It is possible that there are health hazards from these stone treatments.  For example, chromium is toxic and may damage DNA cells. [1]    “There is disturbing evidence that suggests the beryllium treatment poses a health hazard to the workers who process and cut the gemstones and to the merchants who handle them.” [2]

Surprisingly, irradiated gemstones are generally considered safe because of the mandated cooling off period and monitoring requirements.  “NRC [Nuclear Regulatory Commission] requires that the initial distribution of these stones be by a distributor licensed by the NRC. This distributor would conduct radiological surveys of each batch of gemstones to ensure that any residual radioactivity falls below regulatory limits.”  [3]

Sellers in the United States are required by law to disclose all treatments to stones they sell.



[2] The Jeweler’s Directory of Gemstones by Judith Crowe, p.50


Take good care of your bone…jewelry

Bone has been found in jewelry dating back to when Cro-Magnons were wandering the planet. Talk about long lasting jewelry!

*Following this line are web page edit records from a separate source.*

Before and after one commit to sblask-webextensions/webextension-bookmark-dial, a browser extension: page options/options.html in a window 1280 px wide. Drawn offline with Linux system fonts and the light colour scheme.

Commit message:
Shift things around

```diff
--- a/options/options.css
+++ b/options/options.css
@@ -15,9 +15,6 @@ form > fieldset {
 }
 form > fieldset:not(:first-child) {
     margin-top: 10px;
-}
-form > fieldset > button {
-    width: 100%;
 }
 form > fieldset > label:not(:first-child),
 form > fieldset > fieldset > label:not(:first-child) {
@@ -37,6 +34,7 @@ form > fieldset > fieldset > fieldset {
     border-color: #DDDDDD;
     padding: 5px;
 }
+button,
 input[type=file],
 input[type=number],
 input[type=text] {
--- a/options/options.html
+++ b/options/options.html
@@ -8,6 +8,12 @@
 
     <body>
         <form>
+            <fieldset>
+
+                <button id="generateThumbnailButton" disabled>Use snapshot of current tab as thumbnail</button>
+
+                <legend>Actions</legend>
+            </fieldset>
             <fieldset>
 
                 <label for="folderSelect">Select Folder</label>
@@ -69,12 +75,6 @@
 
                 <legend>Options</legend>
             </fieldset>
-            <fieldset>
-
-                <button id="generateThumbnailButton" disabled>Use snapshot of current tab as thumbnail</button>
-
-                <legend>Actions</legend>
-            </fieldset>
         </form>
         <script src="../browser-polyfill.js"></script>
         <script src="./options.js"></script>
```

Despite the natural strength of bone, it can still be damaged.  For example, extreme temperature changes as well as fluctuations in humidity may cause bone jewelry to split or crack.  To help you prolong the life and enjoyment of your bone jewelry, I have compiled some tips for caring for it.

  • Store your bone jewelry in a soft pouch when not in use to protect it from being scratched by other jewelry or objects.
  • Put your bone jewelry on after any perfume, hairspray, or other such substances have been applied as these substances may stain bone jewelry.
  • Natural skin oils may also stain bone, so jewelry should be wiped with a soft cloth after wearing.
  • Jojoba oil can be used to polish bone.  I’ve also seen suggestions that tea tree oil can be used, however it can be more drying, so my suggestion is to use sparingly.
  • Do NOT soak bone in water as the material may swell and/or crack.